_Problem details_:
Reproduce the full listing below unchanged, apart from the pictures.
··· Information
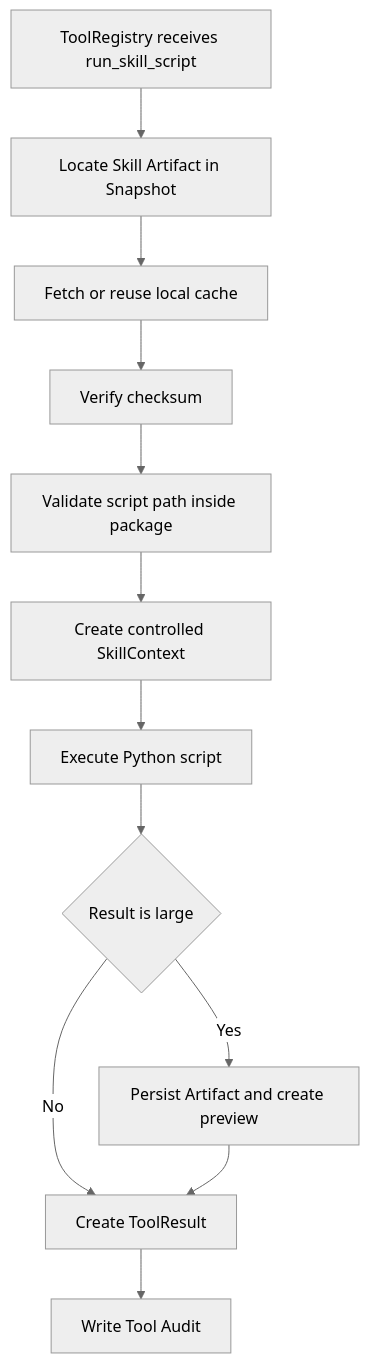
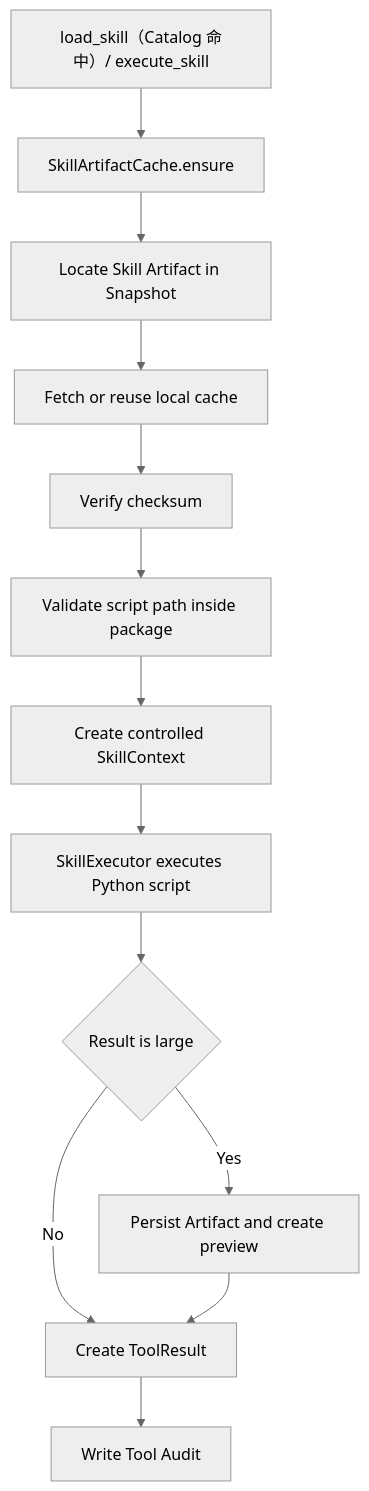
The third of 5 diagrams in docs/06-Skill-SDK与Egress-Boundary详细设计.md (Michaelxwb/fluxion-harness), drawn with Mermaid (neutral theme) before and after one commit. The commit also changed other lines of this file and 55 other files, not shown here.

````diff
--- a/docs/06-Skill-SDK与Egress-Boundary详细设计.md
+++ b/docs/06-Skill-SDK与Egress-Boundary详细设计.md
@@ -173,14 +172,15 @@
 ```mermaid
 flowchart TD
-    A[ToolRegistry receives run_skill_script] --> B[Locate Skill Artifact in Snapshot]
-    B --> C[Fetch or reuse local cache]
-    C --> D[Verify checksum]
-    D --> E[Validate script path inside package]
-    E --> F[Create controlled SkillContext]
-    F --> G[Execute Python script]
-    G --> H{Result is large}
-    H -->|Yes| I[Persist Artifact and create preview]
-    H -->|No| J[Create ToolResult]
-    I --> J
-    J --> K[Write Tool Audit]
+    A[load_skill（Catalog 命中）/ execute_skill] --> B[SkillArtifactCache.ensure]
+    B --> C[Locate Skill Artifact in Snapshot]
+    C --> D[Fetch or reuse local cache]
+    D --> E[Verify checksum]
+    E --> F[Validate script path inside package]
+    F --> G[Create controlled SkillContext]
+    G --> H[SkillExecutor executes Python script]
+    H --> I{Result is large}
+    I -->|Yes| J[Persist Artifact and create preview]
+    I -->|No| K[Create ToolResult]
+    J --> K
+    K --> L[Write Tool Audit]
 ```
````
······
_Result below_:
The third of 5 diagrams in docs/06-Skill-SDK与Egress-Boundary详细设计.md (Michaelxwb/fluxion-harness), drawn with Mermaid (neutral theme) before and after one commit. The commit also changed other lines of this file and 55 other files, not shown here.

````diff
--- a/docs/06-Skill-SDK与Egress-Boundary详细设计.md
+++ b/docs/06-Skill-SDK与Egress-Boundary详细设计.md
@@ -173,14 +172,15 @@
 ```mermaid
 flowchart TD
-    A[ToolRegistry receives run_skill_script] --> B[Locate Skill Artifact in Snapshot]
-    B --> C[Fetch or reuse local cache]
-    C --> D[Verify checksum]
-    D --> E[Validate script path inside package]
-    E --> F[Create controlled SkillContext]
-    F --> G[Execute Python script]
-    G --> H{Result is large}
-    H -->|Yes| I[Persist Artifact and create preview]
-    H -->|No| J[Create ToolResult]
-    I --> J
-    J --> K[Write Tool Audit]
+    A[load_skill（Catalog 命中）/ execute_skill] --> B[SkillArtifactCache.ensure]
+    B --> C[Locate Skill Artifact in Snapshot]
+    C --> D[Fetch or reuse local cache]
+    D --> E[Verify checksum]
+    E --> F[Validate script path inside package]
+    F --> G[Create controlled SkillContext]
+    G --> H[SkillExecutor executes Python script]
+    H --> I{Result is large}
+    I -->|Yes| J[Persist Artifact and create preview]
+    I -->|No| K[Create ToolResult]
+    J --> K
+    K --> L[Write Tool Audit]
 ```
````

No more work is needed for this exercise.